Quote of the Day, Debbie Wasserman Schultz Downplays Worries That Her Base Is Revolting edition.
Debbie Wasserman Schultz is a great DNC chair! If you’re a Republican.Read More »
Today, the left-wing world is all excited about a viral quote/video clip from Massachusetts Senatorial candidate Elizabeth Warren. It is very well worth it to read and truly understand the quote, because it really is almost perfect, in much the same way that an “almost perfect” bowling throw leaves a 7-10 split instead of hitting a strike. It expresses a laudable underlying sentiment, while at the same time illustrating why people with her thought process are exactly the wrong people to try to solve the problem.
Here’s the quote:
“You built a factory out there? Good for you. But I want to be clear: you moved your goods to market on the roads the rest of us paid for; you hired workers the rest of us paid to educate; you were safe in your factory because of police forces and fire forces that the rest of us paid for. You didn’t have to worry that marauding bands would come and seize everything at your factory, and hire someone to protect against this, because of the work the rest of us did.
“Now look, you built a factory and it turned into something terrific, or a great idea? God bless. Keep a big hunk of it. But part of the underlying social contract is you take a hunk of that and pay forward for the next kid who comes along.”
I can certainly unite around the basic sentiment Warren portrays here: The relationship between the private sector and the government needs to be a symbiotic one, and not a parasitic one. That facet is excellent, and it draws people in.
Here’s where Warren misses: While the relationship between the government and private sector is parasitic, government is the parasite. (*)
The core of the issue is this: Government creates nothing on its own. All people who work for the government or are otherwise supported by the government cannot thrive without someone creating wealth for government to tax. All those roads that were built came from taxpayer money. All those policemen are paid with taxpayer money. Most of those schools where the workers were trained came from taxpayer money.

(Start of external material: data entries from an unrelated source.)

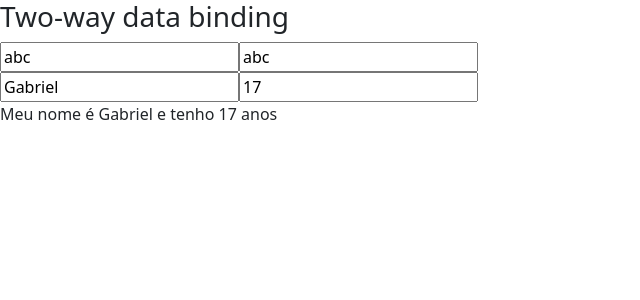
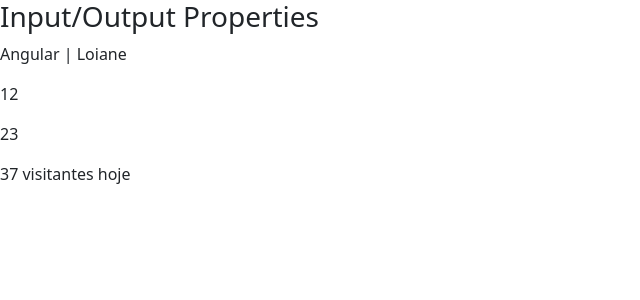
Before and after one commit to gabrielcaamargo/angular-learnings, an Angular app in the folder data-biding/: page / in a window 1280 px wide. Shown: the top 300 px of the page, without its empty margins (0-640 px from the left). Built offline with nearby package versions, Linux system fonts and the light colour scheme.

Commit message:
input properties

```diff
--- a/data-biding/src/app/app.module.ts
+++ b/data-biding/src/app/app.module.ts
@@ -4,11 +4,13 @@
 
 import { AppComponent } from './app.component';
 import { DataBindingComponent } from './data-binding/data-binding.component';
+import { InputPropertyComponent } from './input-property/input-property.component';
 
 @NgModule({
   declarations: [
     AppComponent,
-    DataBindingComponent
+    DataBindingComponent,
+    InputPropertyComponent
   ],
   imports: [
     BrowserModule,
--- a/data-biding/src/app/data-binding/data-binding.component.html
+++ b/data-biding/src/app/data-binding/data-binding.component.html
@@ -106,7 +106,7 @@
     </div>
   </article> -->
 
-  <article>
+  <!-- <article>
     <h3>Two-way data binding</h3>
     <div>
       <input type="text" [ngModel]="nome" (ngModelChange)="nome = $event">
@@ -120,6 +120,15 @@
 
       <p>Meu nome é {{ pessoa.nome }} e tenho {{ pessoa.idade }} anos</p>
     </div>
+  </article> -->
+
+  <article>
+    <h3>Input/Output Properties</h3>
+
+    <app-curso [nome]="nomeDoCurso"></app-curso>
+    <app-curso [likes]="likesCount"></app-curso>
+    <app-curso [views]="viewsCount"></app-curso>
+    <app-curso [guests]="guestsCount"></app-curso>
   </article>
 
 </section>
--- a/data-biding/src/app/data-binding/data-binding.component.ts
+++ b/data-biding/src/app/data-binding/data-binding.component.ts
@@ -25,6 +25,10 @@
     idade: 17
   }
 
+  nomeDoCurso: string = 'Angular | Loiane'
+  likesCount: number = 12
+  guestsCount: string = '37 visitantes hoje'
+  viewsCount: number = 23
 
   getValor(){
     return 1
--- /dev/null
+++ b/data-biding/src/app/input-property/input-property.component.html
@@ -0,0 +1,4 @@
+<p>{{nome}}</p>
+<p>{{likes}}</p>
+<p>{{views}}</p>
+<p>{{guests}}</p>
--- /dev/null
+++ b/data-biding/src/app/input-property/input-property.component.ts
@@ -0,0 +1,20 @@
+import { Component, OnInit, Input } from '@angular/core';
+
+@Component({
+  selector: 'app-curso',
+  templateUrl: './input-property.component.html',
+  styleUrls: ['./input-property.component.css']
+})
+export class InputPropertyComponent implements OnInit {
+
+  @Input() nome: string = '';
+  @Input() likes: number | undefined = undefined
+  @Input() views: number | undefined = undefined
+  @Input() guests: string = ''
+
+  constructor() { }
+
+  ngOnInit(): void {
+  }
+
+}
```
Also changed, not shown: data-biding/src/app/input-property/input-property.component.css (added).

If the above were the only sorts of things government did, nobody would have a problem with that. However, now the government provides welfare checks, Social Security checks, food stamps, unemployment insurance and health care (among other things) to those who are producing nothing in return. One can certainly argue what the boundaries of these programs should be – I’m not suggesting they shouldn’t exist or that it is wrong for some people to receive these benefits — but the point is that all of these programs are there, and it is the people who create wealth (i.e. those in the private sector) who have to pay for them. (**)

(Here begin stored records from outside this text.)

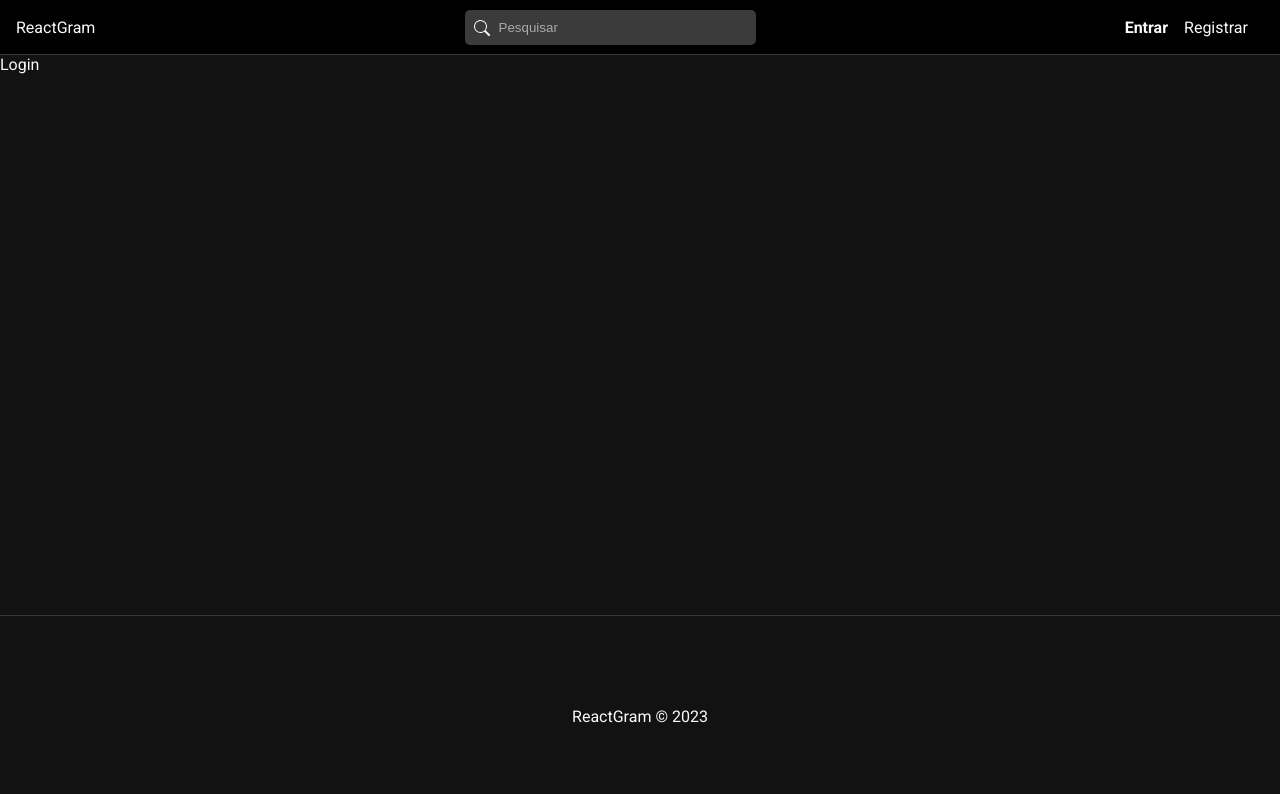
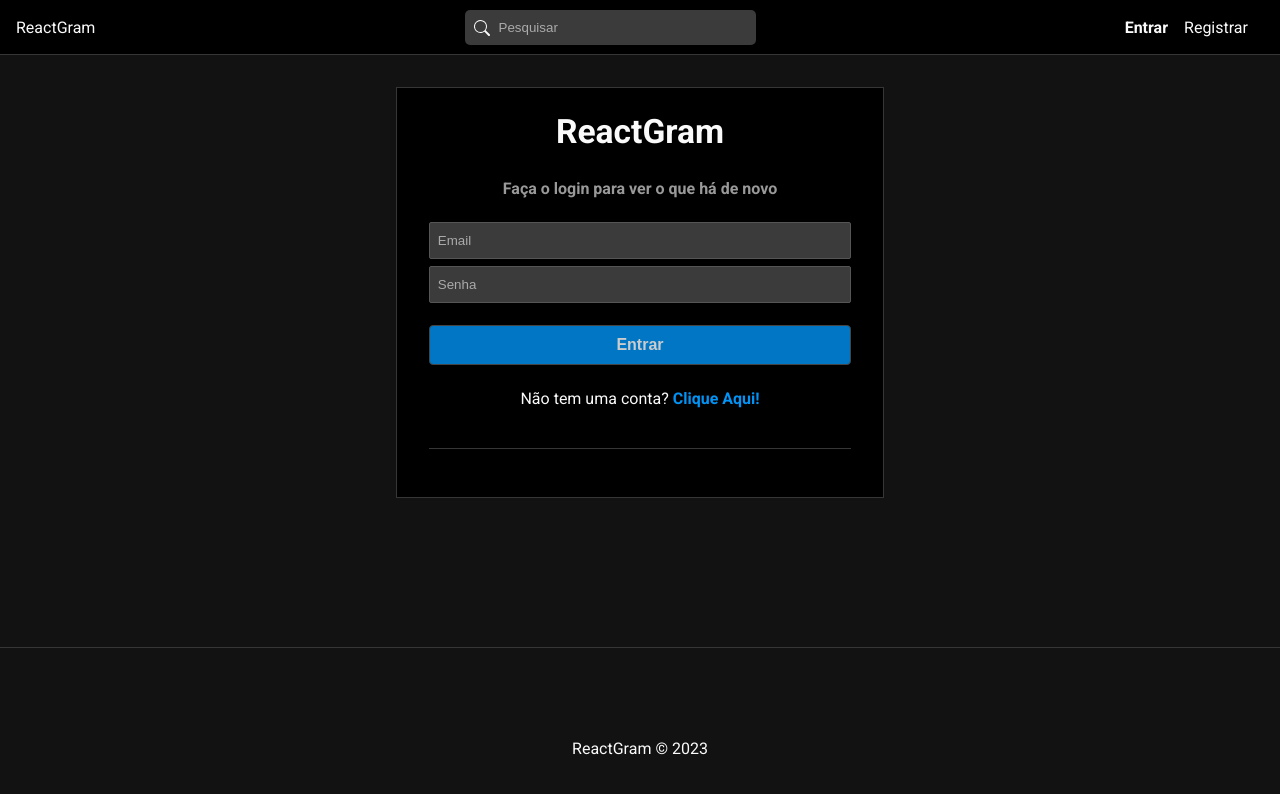
Before and after one commit to TheRermz/reactgram-mfischer, a React (Vite) app in the folder frontend/: page /login in a window 1280 px wide. Shown: the top 794 px of the page. Built offline with nearby package versions, Linux system fonts and the light colour scheme.

Commit message:
Fix error messages in UserController and Login component

```diff
--- a/frontend/src/pages/Auth/Login.jsx
+++ b/frontend/src/pages/Auth/Login.jsx
@@ -1,7 +1,64 @@
 import "./Auth.css";
 
+// components
+import { Link } from "react-router-dom";
+import Message from "../../components/Message";
+
+//hooks
+import { useEffect, useState } from "react";
+import { useDispatch, useSelector } from "react-redux";
+
+// redux
+import { login, reset } from "../../slices/authSlice";
+
 const Login = () => {
-  return <div>Login</div>;
+  const [email, setEmail] = useState("");
+  const [password, setPassword] = useState("");
+  const dispatch = useDispatch();
+  const { loading, error } = useSelector((state) => state.auth);
+
+  const handleSubmit = (e) => {
+    e.preventDefault();
+
+    const user = {
+      email,
+      password,
+    };
+    dispatch(login(user));
+  };
+
+  //clear all auth states
+  useEffect(() => {
+    return () => {
+      dispatch(reset());
+    };
+  }, [dispatch]);
+  return (
+    <div id="login">
+      <h2>ReactGram</h2>
+      <p className="subtitle">Faça o login para ver o que há de novo</p>
+      <form onSubmit={handleSubmit}>
+        <input
+          type="text"
+          placeholder="Email"
+          onChange={(e) => setEmail(e.target.value)}
+          value={email || ""}
+        />
+        <input
+          type="password"
+          placeholder="Senha"
+          onChange={(e) => setPassword(e.target.value)}
+          value={password || ""}
+        />
+        {!loading && <input type="submit" value="Entrar" />}
+        {loading && <input type="submit" value="Aguarde" disabled />}
+        {error && <Message msg={error} type="error" />}
+        <p>
+          Não tem uma conta? <Link to="/register">Clique Aqui!</Link>{" "}
+        </p>
+      </form>
+    </div>
+  );
 };
 
 export default Login;
--- a/frontend/src/services/authService.js
+++ b/frontend/src/services/authService.js
@@ -22,6 +22,25 @@
   localStorage.removeItem("user");
 };
 
-const authService = { register, logout };
+// sign an user
+
+const login = async (data) => {
+  const config = reqConfig("POST", data);
+
+  try {
+    const res = await fetch(api + "/users/login", config)
+      .then((res) => res.json())
+      .catch((err) => console.log(err));
+    // console.log(res);
+    if (res) {
+      localStorage.setItem("user", JSON.stringify(res));
+    }
+    return res;
+  } catch (error) {
+    console.log(error);
+  }
+};
+
+const authService = { register, logout, login };
 
 export default authService;
--- a/frontend/src/slices/authSlice.js
+++ b/frontend/src/slices/authSlice.js
@@ -30,6 +30,18 @@
   await authService.logout();
 });
 
+// sign in an user
+
+export const login = createAsyncThunk("auth/login", async (user, thunkAPI) => {
+  const data = await authService.login(user);
+
+  // check for error
+  if (data.errors) {
+    return thunkAPI.rejectWithValue(data.errors[0]);
+  }
+  return data;
+});
+
 export const authSlice = createSlice({
   name: "auth",
   initialState: initState,
@@ -42,6 +54,7 @@
   },
   extraReducers: (builder) => {
     builder
+      // ==================== REGISTER ====================
       .addCase(register.pending, (state) => {
         state.loading = true;
         state.error = false;
@@ -57,11 +70,28 @@
         state.error = action.payload;
         state.user = null;
       })
+      // ==================== LOGOUT ====================
       .addCase(logout.fulfilled, (state) => {
         state.user = null;
         state.loading = false;
         state.error = null;
         state.success = true;
+      })
+      // ==================== LOGIN ====================
+      .addCase(login.pending, (state) => {
+        state.loading = true;
+        state.error = false;
+      })
+      .addCase(login.fulfilled, (state, action) => {
+        state.loading = false;
+        state.error = false;
+        state.success = true;
+        state.user = action.payload;
+      })
+      .addCase(login.rejected, (state, action) => {
+        state.loading = false;
+        state.error = action.payload;
+        state.user = null;
       });
   },
 });
```
Also changed, not shown: 1 other file (tests, documents, lock files or other folders).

Government certainly can assist the private sector in the ways Warren suggests and more. It cannot do it, however, without the resources the private sector provides. Government can also help the private sector by mediating disputes and clearing obstacles – the problem is that the government as it is currently constituted excels at creating obstacles instead of clearing them. Regulations on the kinds of light bulbs we can buy, the kinds of cars we can drive, allowing foreign countries to drill for oil in the Gulf of Mexico while banning our own oil companies from doing the same – these are the sorts of things where government could aid our private sector greatly simply by ceasing to do them. Instead, it chooses to get in the way of the private sector for its own political benefit, and it hurts us all, in much the same way that a parasite consuming too much of its host’s resources kills the host.
In short, Warren’s basic sentiment is a nice one, but her view of the problem is greatly distorted. The current administration’s view is identical to this, and it is failing for precisely that reason. The answer is not to take more from the private sector to increase government size; it is to get government out of the way to let the private sector prosper. It is only in that direction that the relationship between the private sector and the government can be healthy and symbiotic.
(*) — Of course, one can cite plenty of examples of big corporations getting government money and bailouts and such. These are examples of corruption in the system that needs to be cleaned out, not of the system itself. It’s also a “politicians vs. the people” issue, not a “Republican vs. Democrat” or “liberal vs. conservative” issue, as illustrated by the fact that the Tea Party is as much against Wall Street bailouts as the radical leftists are.
(**) — On top of that, according to IRS data, the top 5% of wage earners pay over half of the income taxes, while the bottom 45% pays nothing. So Warren’s definition of “the rest of us” is quite flawed. It also illustrates the other problem in Warren’s statement: the idea that the achievers aren’t “paying it forward” is without merit.